Supreme Court Watch: Summary Highlights Of Five Key Evidence Cases From The Concluded 2012 Term

In reviewing the recently concluded Supreme Court October 2012 Term, five key cases impacting evidence issues were decided by the Supreme Court; two cases were decided by a narrow 5 to 4 margin and one was decided by a plurality opinion; each case is summarized

The Supreme Court October 2012 Term, which began in October 2012 and concluded with the final opinions issued the last week in June 2013, addressed some significant evidence issues. In this post, the Federal Evidence Blog highlights five key cases impacting evidence matters. Summaries for each case are noted below.

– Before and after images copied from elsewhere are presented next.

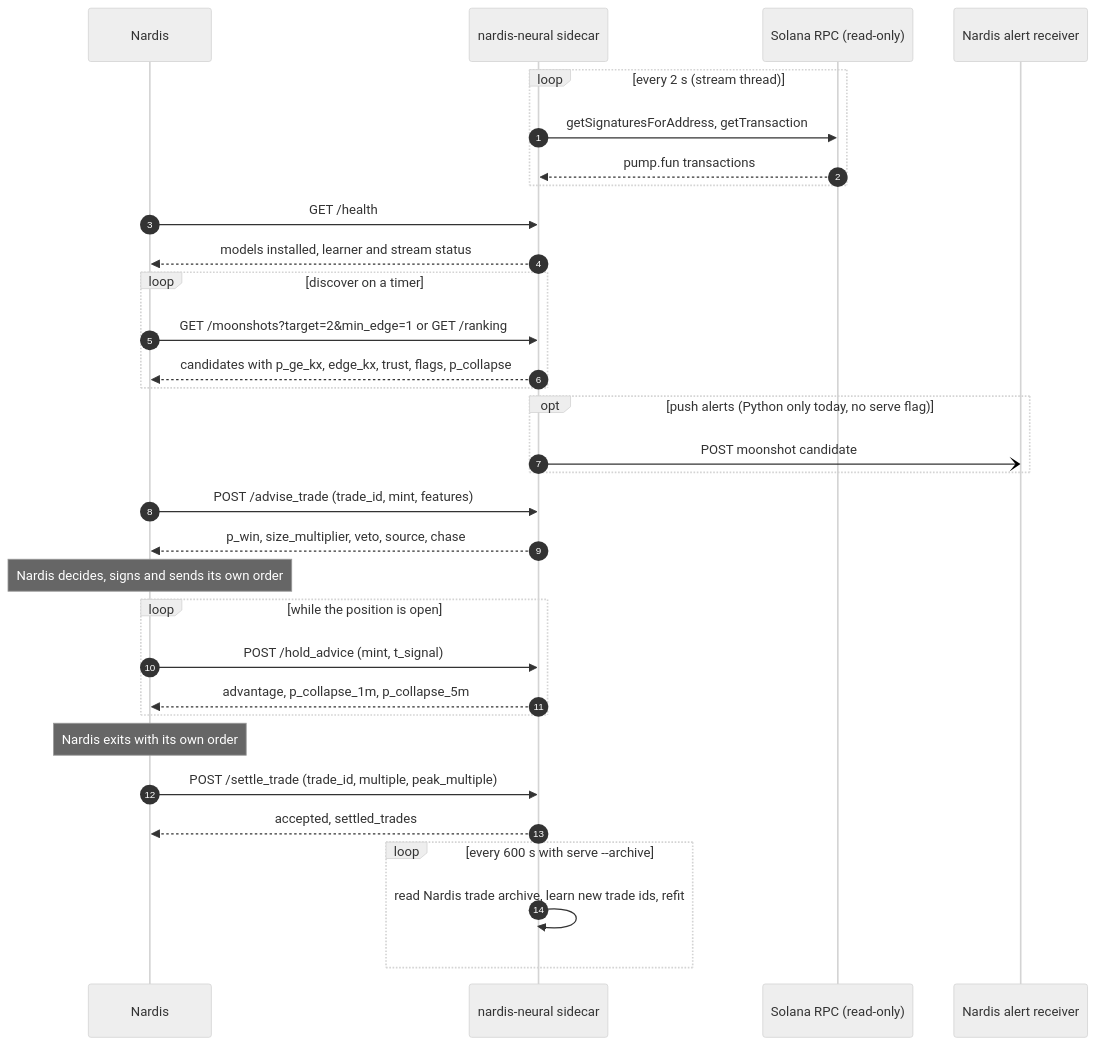
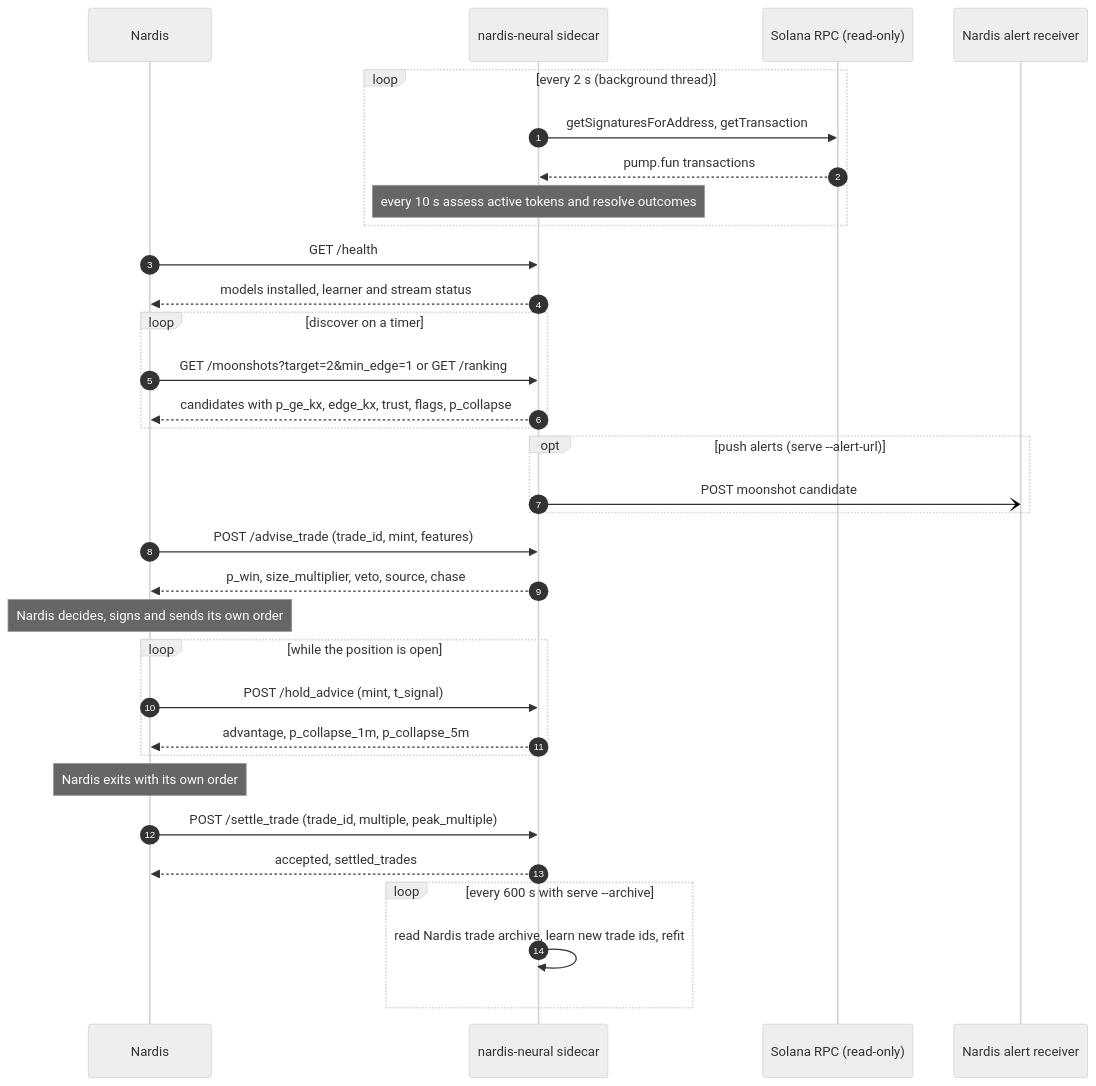
The diagram in docs/HANDOFF.md (paloaltovisitor57-cloud/Machines-learning-at-full-speed), drawn with Mermaid (neutral theme) before and after one commit. The commit also changed other lines of this file and 13 other files, not shown here.

````diff
--- a/docs/HANDOFF.md
+++ b/docs/HANDOFF.md
@@ -73,34 +75,35 @@
 ```mermaid
 sequenceDiagram
     autonumber
     participant N as Nardis
     participant A as nardis-neural sidecar
     participant C as Solana RPC (read-only)
     participant R as Nardis alert receiver
-    loop every 2 s (stream thread)
+    loop every 2 s (background thread)
         A->>C: getSignaturesForAddress, getTransaction
         C-->>A: pump.fun transactions
+        Note over A: every 10 s assess active tokens and resolve outcomes
     end
     N->>A: GET /health
     A-->>N: models installed, learner and stream status
     loop discover on a timer
         N->>A: GET /moonshots?target=2&min_edge=1 or GET /ranking
         A-->>N: candidates with p_ge_kx, edge_kx, trust, flags, p_collapse
     end
-    opt push alerts (Python only today, no serve flag)
+    opt push alerts (serve --alert-url)
         A-)R: POST moonshot candidate
     end
     N->>A: POST /advise_trade (trade_id, mint, features)
     A-->>N: p_win, size_multiplier, veto, source, chase
     Note over N: Nardis decides, signs and sends its own order
     loop while the position is open
         N->>A: POST /hold_advice (mint, t_signal)
         A-->>N: advantage, p_collapse_1m, p_collapse_5m
     end
     Note over N: Nardis exits with its own order
     N->>A: POST /settle_trade (trade_id, multiple, peak_multiple)
     A-->>N: accepted, settled_trades
     loop every 600 s with serve --archive
         A->>A: read Nardis trade archive, learn new trade ids, refit
     end
 ```
````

The cases touch on a range of issues including conspiracy law, class action certification, the collection of DNA samples from arrestees under the Fourth Amendment, whether silence can be used to invoke the Fifth Amendment privilege against self-incrimination, and the exclusion of extrinsic evidence about the victim and limits of federal courts to set aside a conviction based on the exclusion of evidence. Of the five cases, two were decided by five to four margins, one was decided by a plurality opinion and two were unanimously decided. One case (Nevada v. Jackson) was decided without oral argument.

The five cases are listed in the order in which the opinions were released (by earliest date). Use these jump links to view a particular case summary below:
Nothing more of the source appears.